June 8 (UPI) -- Pregnant women who are vaccinated against the flu do not increase their baby's risk for certain health problems, including asthma, infections, or hearing or vision loss, a study published Tuesday by JAMA found.
Rates of asthma, sensory impairment and neoplasms, or cancer-like growths, were similar among children born to women who received the flu shot during pregnancy and those whose mothers were unvaccinated, the data showed.
This remained the case from infancy through roughly age 4 years, the researchers said.
"We now have many studies from different countries ... showing that influenza vaccination during pregnancy does not increase the chances of having pregnancy complications or adverse birth outcomes," study co-author Deshayne B. Fell told UPI in an email.
"This study adds to what we know about longer-term safety of influenza vaccination during pregnancy, and can reassure pregnant individuals, as well as their care providers," said Fell, an associate professor of epidemiology and public health at the University of Ottawa in Canada.
Although vaccination against the flu is recommended for pregnant women, many choose not to get the shot because they fear potential side effects for themselves and health complications for their babies, research suggests.
This is despite multiple studies that have found the vaccine, which is developed each flu season based on virus strains expected to be in circulation, to be safe for women and their babies, Fell said.
As a result of these concerns, however, nearly 40% of pregnant women in the United States decided against vaccination during the 2019-20 flu season, according to the Centers for Disease Control and Prevention.

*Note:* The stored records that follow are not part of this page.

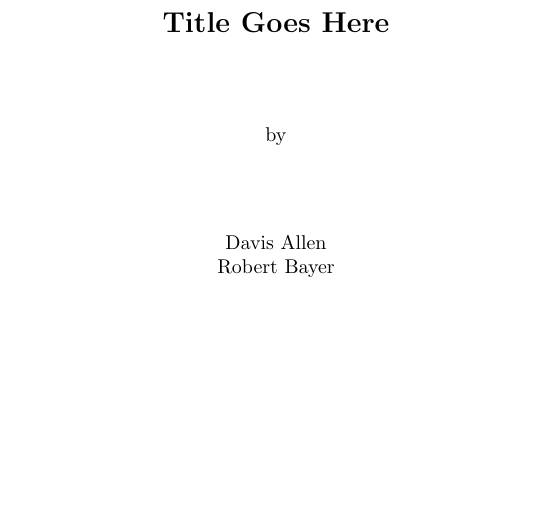
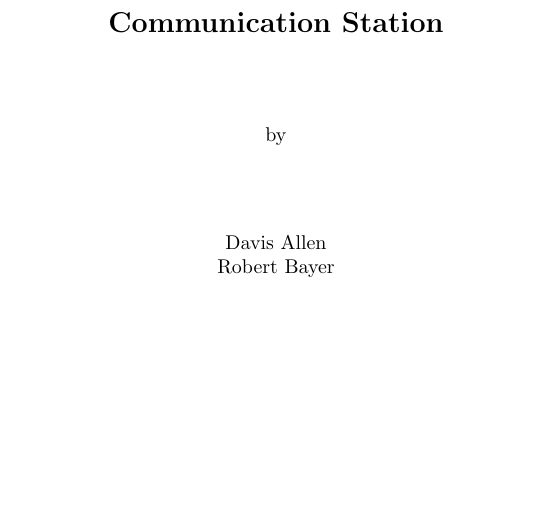
Before and after one commit to rwbayer/Senior-Design-Documentation, a LaTeX thesis (master.tex): part of page 2 of 30, cut at the place of the change. Compiled offline with pdfLaTeX.

Commit message:
Update title

```diff
--- a/master.tex
+++ b/master.tex
@@ -9,7 +9,7 @@
 
 \author{Davis Allen}
 \author{Robert Bayer}
-\title{Title Goes Here}
+\title{Communication Station}
 \department{Department of Computer Engineering}
 \degree{Bachelor of Science in Computer Science and Engineering}
 
```
Also changed, not shown: master.pdf, 4 other files.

For this study, Fell and her colleagues analyzed health data for more than 28,000 children born in the Canadian province of Nova Scotia between October 2010 and March 2014.
Just over 90% of the children included in the study were delivered at full term, and more than 10,000, or 36%, were born to mothers who had received the flu shot while pregnant, the researchers said.
Among the more than 10,000 children of mothers vaccinated while pregnant, nearly 7,000 suffered from infections, 113 were diagnosed with asthma, 30 experienced sensory impairment and 12 developed neoplasms from infancy through age 4 years.
Of the more than 18,000 children born to unvaccinated mothers, nearly 12,000 suffered from infections, 162 were diagnosed with asthma, 63 experienced sensory impairment and 17 developed neoplasms during early life, the researchers said.
The similar rates of these complications among babies born to vaccinated and unvaccinated mothers suggest that the annual shot is safe for mothers and their newborns, according to the researchers.
"Influenza vaccination during pregnancy has been shown to protect pregnant people from getting the flu [and it] also protects newborn infants from getting the flu in the first several months of life," Fell said.
"Since infants under 6 months of age can have serious complications if they get infected with flu, a major benefit of vaccinating pregnant people is the ability to protect newborn babies from getting the flu after they are born," she said.